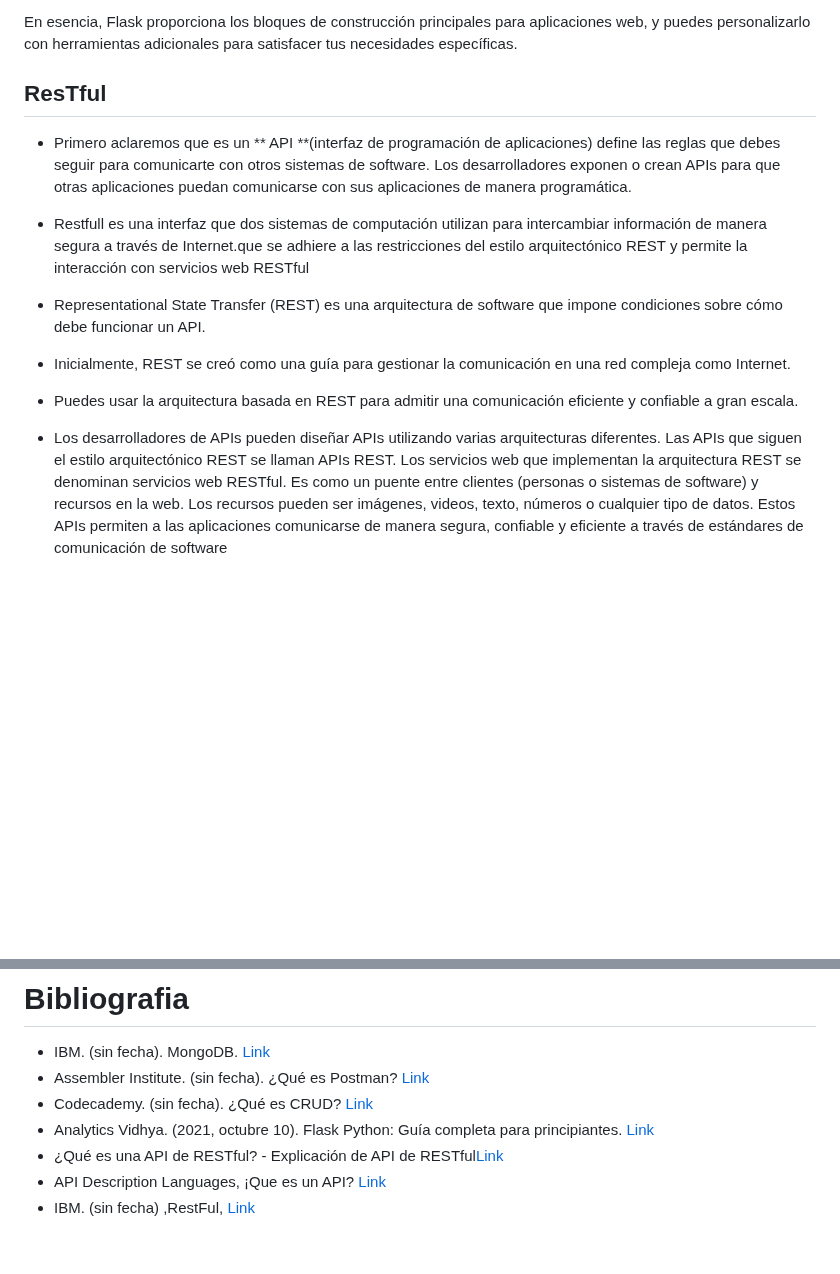
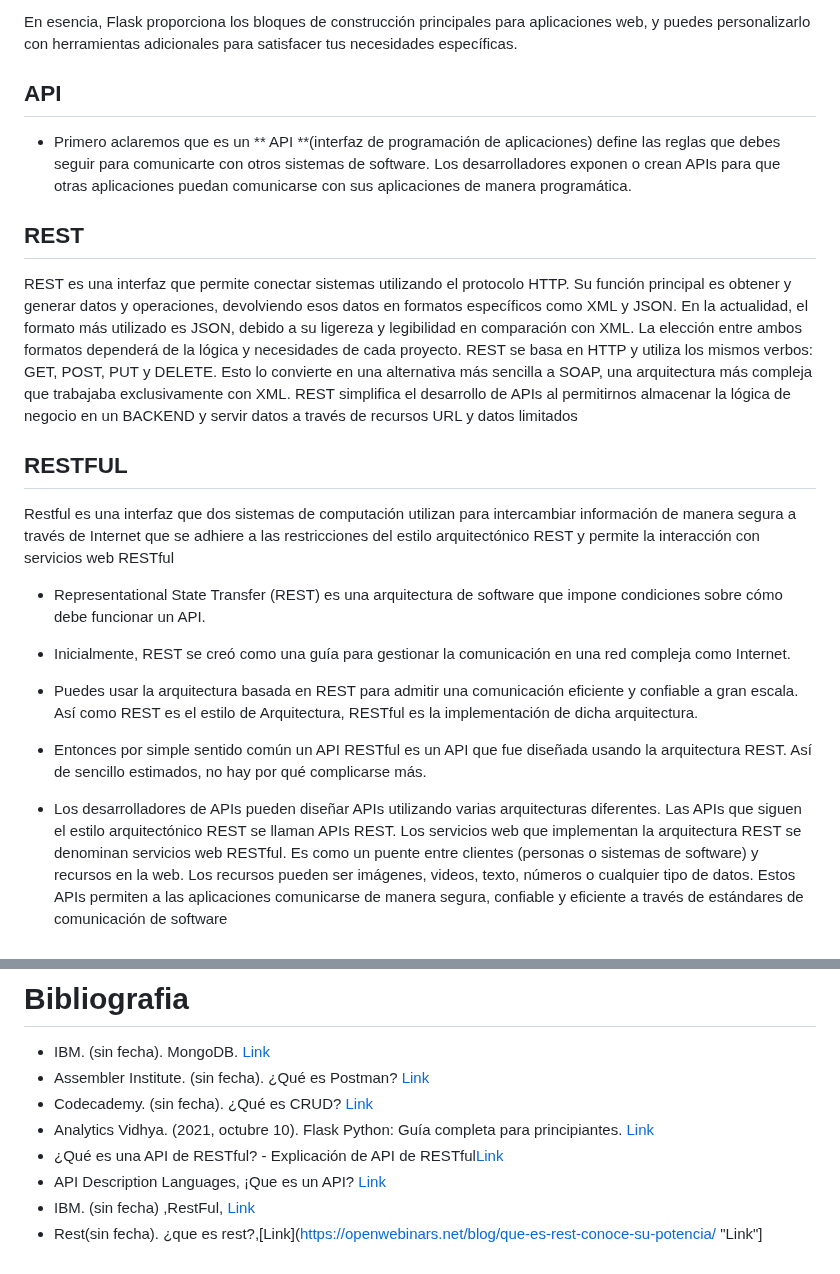
Before and after one commit to JJMater10/Proyecto_Felipe, a Markdown page: README.md, 2 parts joined by grey strips. GitHub-like rendering; blank space fills up the shorter version.

Commit message:
Update README.md
Actualización y organización del restful

```diff
--- a/README.md
+++ b/README.md
@@ -17,15 +17,21 @@ Algunas características clave de Flask:
 
 En esencia, Flask proporciona los bloques de construcción principales para aplicaciones web, y puedes personalizarlo con herramientas adicionales para satisfacer tus necesidades específicas.
 
-## ResTful
+## API
 - Primero aclaremos que es un ** API **(interfaz de programación de aplicaciones) define las reglas que debes seguir para comunicarte con otros sistemas de software. Los desarrolladores exponen o crean APIs para que otras aplicaciones puedan comunicarse con sus aplicaciones de manera programática.
 
-- Restfull es una interfaz que dos sistemas de computación utilizan para intercambiar información de manera segura a través de Internet.que se adhiere a las restricciones del estilo arquitectónico REST y permite la interacción con servicios web RESTful
+## REST
+ REST es una interfaz que permite conectar sistemas utilizando el protocolo HTTP. Su función principal es obtener y generar datos y operaciones, devolviendo esos datos en formatos específicos como XML y JSON. En la actualidad, el formato más utilizado es JSON, debido a su ligereza y legibilidad en comparación con XML. La elección entre ambos formatos dependerá de la lógica y necesidades de cada proyecto. REST se basa en HTTP y utiliza los mismos verbos: GET, POST, PUT y DELETE. Esto lo convierte en una alternativa más sencilla a SOAP, una arquitectura más compleja que trabajaba exclusivamente con XML. REST simplifica el desarrollo de APIs al permitirnos almacenar la lógica de negocio en un BACKEND y servir datos a través de recursos URL y datos limitados
+
+## RESTFUL
+Restful es una interfaz que dos sistemas de computación utilizan para intercambiar información de manera segura a través de Internet que se adhiere a las restricciones del estilo arquitectónico REST y permite la interacción con servicios web RESTful
  - Representational State Transfer (REST) es una arquitectura de software que impone condiciones sobre cómo debe funcionar un API.
  - Inicialmente, REST se creó como una guía para gestionar la comunicación en una red compleja como Internet.
  - Puedes usar la arquitectura basada en REST para admitir una comunicación eficiente y confiable a gran escala.
+ Así como REST es el estilo de Arquitectura, RESTful es la implementación de dicha arquitectura.
+ - Entonces por simple sentido común un API RESTful es un API que fue diseñada usando la arquitectura REST. Así de sencillo estimados, no hay por qué complicarse más.
 
-- Los desarrolladores de APIs pueden diseñar APIs utilizando varias arquitecturas diferentes. Las APIs que siguen el estilo arquitectónico REST se llaman APIs REST. Los servicios web que implementan la arquitectura REST se denominan servicios web RESTful.
+ - Los desarrolladores de APIs pueden diseñar APIs utilizando varias arquitecturas diferentes. Las APIs que siguen el estilo arquitectónico REST se llaman APIs REST. Los servicios web que implementan la arquitectura REST se denominan servicios web RESTful.
  Es como un puente entre clientes (personas o sistemas de software) y recursos en la web. Los recursos pueden ser imágenes, videos, texto, números o cualquier tipo de datos. Estos APIs permiten a las aplicaciones comunicarse de manera segura, confiable y eficiente a través de estándares de comunicación de software
 
 ## Postman
@@ -137,3 +143,4 @@ Este comando mostrará la cantidad de bases de datos (generalmente tres) involuc
 - ¿Qué es una API de RESTful? - Explicación de API de RESTful[Link](https://aws.amazon.com/es/what-is/restful-api/_"Link")
 - API Description Languages, ¡Que es un API? [Link](https://www.astera.com/type/blog/rest-api-definition/ "Link")
 - IBM. (sin fecha) ,RestFul, [Link](https://www.ibm.com/topics/rest-apis "Link")
+- Rest(sin fecha). ¿que es rest?,[Link](https://openwebinars.net/blog/que-es-rest-conoce-su-potencia/ "Link"]
```
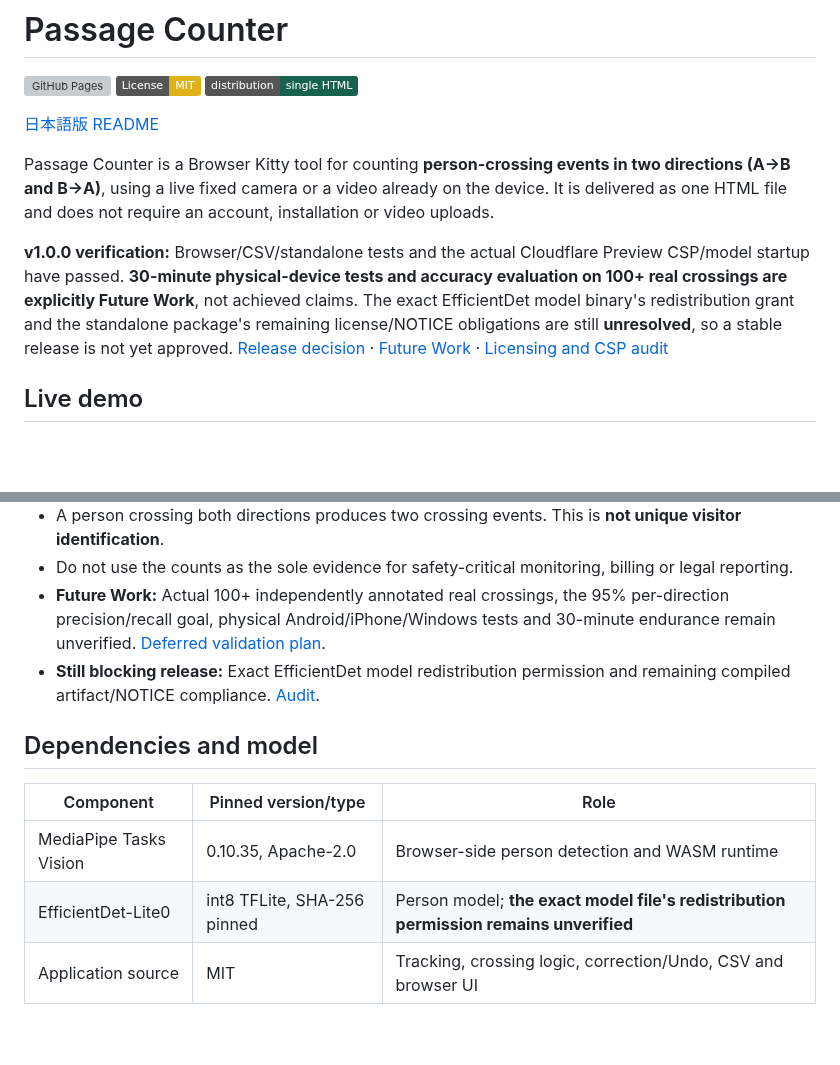
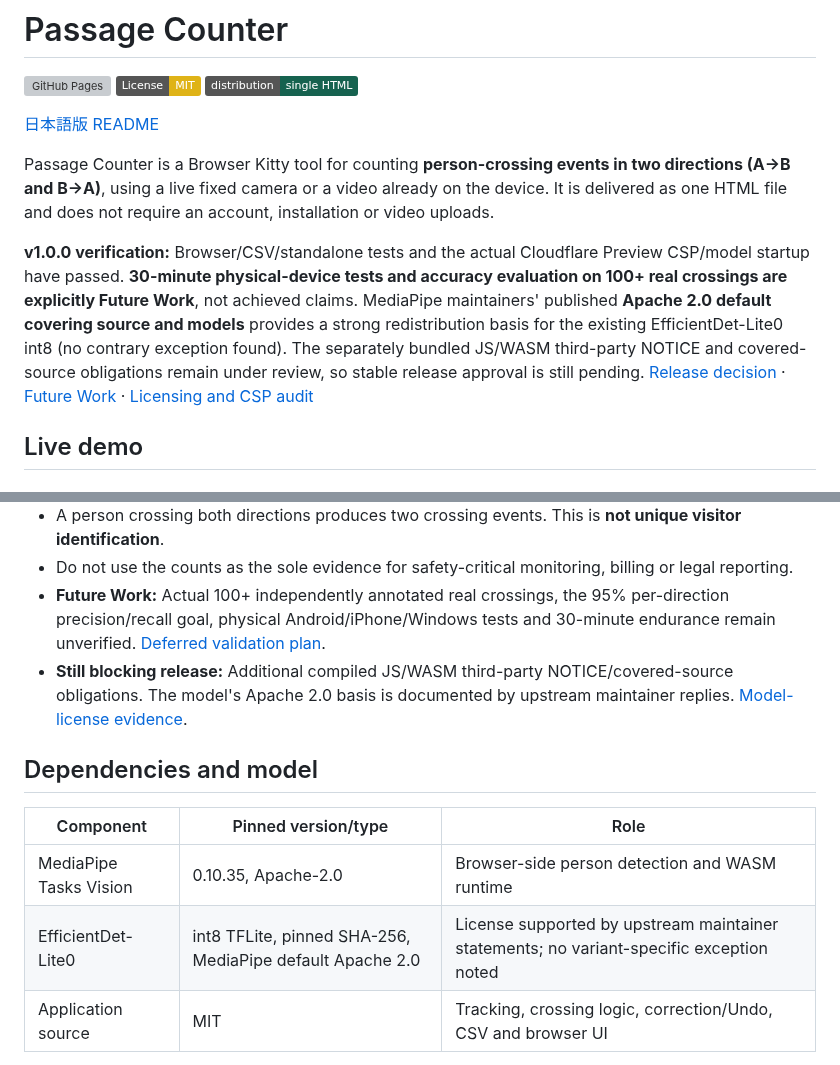
Before and after one commit to ttomohisa/htmlapps-passage-counter, a Markdown page: README.md, 2 parts joined by grey strips. GitHub-like rendering; badges without logos; blank space fills up the shorter version; grey boxes are pictures that could not be loaded.

Commit message:
docs(compliance): align README.md with primary-source Apache-2.0 model determination

```diff
--- a/README.md
+++ b/README.md
@@ -8,7 +8,7 @@
 
 Passage Counter is a Browser Kitty tool for counting **person-crossing events in two directions (A→B and B→A)**, using a live fixed camera or a video already on the device. It is delivered as one HTML file and does not require an account, installation or video uploads.
 
-**v1.0.0 verification:** Browser/CSV/standalone tests and the actual Cloudflare Preview CSP/model startup have passed. **30-minute physical-device tests and accuracy evaluation on 100+ real crossings are explicitly Future Work**, not achieved claims. The exact EfficientDet model binary's redistribution grant and the standalone package's remaining license/NOTICE obligations are still **unresolved**, so a stable release is not yet approved. [Release decision](docs/RELEASE_READINESS_v1.0.0.md) · [Future Work](docs/FUTURE_WORK.md) · [Licensing and CSP audit](docs/LICENSING_CSP_AUDIT_2026-10-13.md)
+**v1.0.0 verification:** Browser/CSV/standalone tests and the actual Cloudflare Preview CSP/model startup have passed. **30-minute physical-device tests and accuracy evaluation on 100+ real crossings are explicitly Future Work**, not achieved claims. MediaPipe maintainers' published **Apache 2.0 default covering source and models** provides a strong redistribution basis for the existing EfficientDet-Lite0 int8 (no contrary exception found). The separately bundled JS/WASM third-party NOTICE and covered-source obligations remain under review, so stable release approval is still pending. [Release decision](docs/RELEASE_READINESS_v1.0.0.md) · [Future Work](docs/FUTURE_WORK.md) · [Licensing and CSP audit](docs/LICENSING_CSP_AUDIT_2026-10-13.md)
 
 ## Live demo
 
@@ -136,14 +136,14 @@ The full requirements, testing and design notes are in [APP_SPEC.md](APP_SPEC.md
 - A person crossing both directions produces two crossing events. This is **not unique visitor identification**.
 - Do not use the counts as the sole evidence for safety-critical monitoring, billing or legal reporting.
 - **Future Work:** Actual 100+ independently annotated real crossings, the 95% per-direction precision/recall goal, physical Android/iPhone/Windows tests and 30-minute endurance remain unverified. [Deferred validation plan](docs/FUTURE_WORK.md).
-- **Still blocking release:** Exact EfficientDet model redistribution permission and remaining compiled artifact/NOTICE compliance. [Audit](docs/LICENSING_CSP_AUDIT_2026-10-13.md).
+- **Still blocking release:** Additional compiled JS/WASM third-party NOTICE/covered-source obligations. The model's Apache 2.0 basis is documented by upstream maintainer replies. [Model-license evidence](docs/EFFICIENTDET_MODEL_LICENSE_2026-10-13.md).
 
 ## Dependencies and model
 
 | Component | Pinned version/type | Role |
 | --- | --- | --- |
 | MediaPipe Tasks Vision | 0.10.35, Apache-2.0 | Browser-side person detection and WASM runtime |
-| EfficientDet-Lite0 | int8 TFLite, SHA-256 pinned | Person model; **the exact model file's redistribution permission remains unverified** |
+| EfficientDet-Lite0 | int8 TFLite, pinned SHA-256, MediaPipe default Apache 2.0 | License supported by upstream maintainer statements; no variant-specific exception noted |
 | Application source | MIT | Tracking, crossing logic, correction/Undo, CSV and browser UI |
 
 [Third-party notices and model licensing](THIRD_PARTY_NOTICES.md)
```
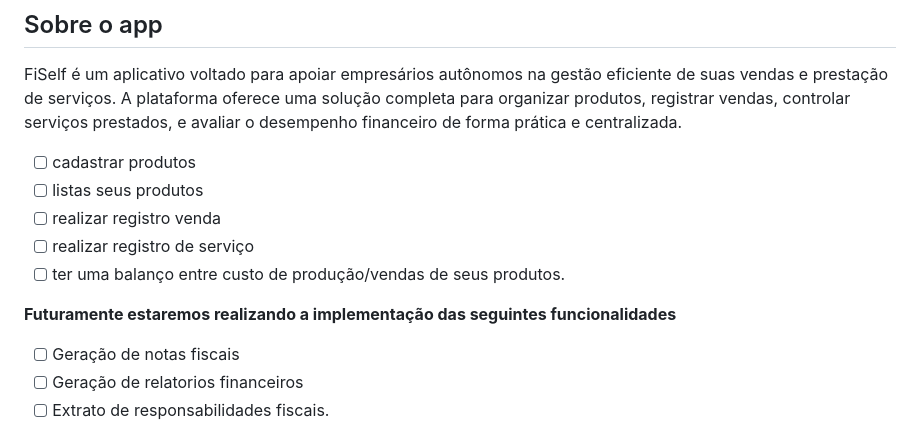
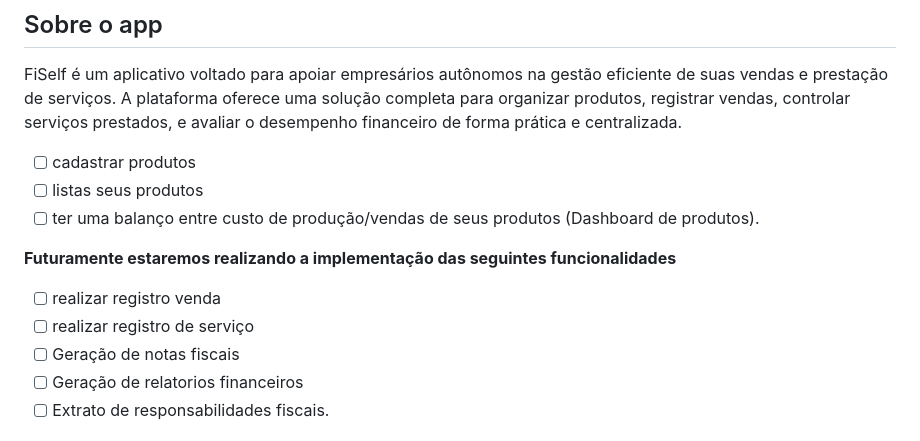
Before and after one commit to lukkasmatheu/FiSelf, a Markdown page: README.md, the part around the change. Rendered like a GitHub page.

```diff
--- a/README.md
+++ b/README.md
@@ -8,12 +8,11 @@
 FiSelf é um aplicativo voltado para apoiar empresários autônomos na gestão eficiente de suas vendas e prestação de serviços. A plataforma oferece uma solução completa para organizar produtos, registrar vendas, controlar serviços prestados, e avaliar o desempenho financeiro de forma prática e centralizada.
 - [ ] cadastrar produtos
 - [ ] listas seus produtos
+- [ ] ter uma balanço entre custo de produção/vendas de seus produtos (Dashboard de produtos).
+
+**Futuramente estaremos realizando a implementação das seguintes funcionalidades**
 - [ ] realizar registro venda
 - [ ] realizar registro de serviço
-- [ ] ter uma balanço entre custo de produção/vendas de seus produtos.
-
-**Futuramente estaremos realizando a implementação das seguintes funcionalidades**
-
 - [ ] Geração de notas fiscais
 - [ ] Geração de relatorios financeiros
 - [ ] Extrato de responsabilidades fiscais.
```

[Work required] Lines holding the string "Apache" must be copied out of the entries above.

[Final answer]
docs(compliance): align README.md with primary-source Apache-2.0 model determination
+**v1.0.0 verification:** Browser/CSV/standalone tests and the actual Cloudflare Preview CSP/model startup have passed. **30-minute physical-device tests and accuracy evaluation on 100+ real crossings are explicitly Future Work**, not achieved claims. MediaPipe maintainers' published **Apache 2.0 default covering source and models** provides a strong redistribution basis for the existing EfficientDet-Lite0 int8 (no contrary exception found). The separately bundled JS/WASM third-party NOTICE and covered-source obligations remain under review, so stable release approval is still pending. [Release decision](docs/RELEASE_READINESS_v1.0.0.md) · [Future Work](docs/FUTURE_WORK.md) · [Licensing and CSP audit](docs/LICENSING_CSP_AUDIT_2026-10-13.md)
+- **Still blocking release:** Additional compiled JS/WASM third-party NOTICE/covered-source obligations. The model's Apache 2.0 basis is documented by upstream maintainer replies. [Model-license evidence](docs/EFFICIENTDET_MODEL_LICENSE_2026-10-13.md).
 | MediaPipe Tasks Vision | 0.10.35, Apache-2.0 | Browser-side person detection and WASM runtime |
+| EfficientDet-Lite0 | int8 TFLite, pinned SHA-256, MediaPipe default Apache 2.0 | License supported by upstream maintainer statements; no variant-specific exception noted |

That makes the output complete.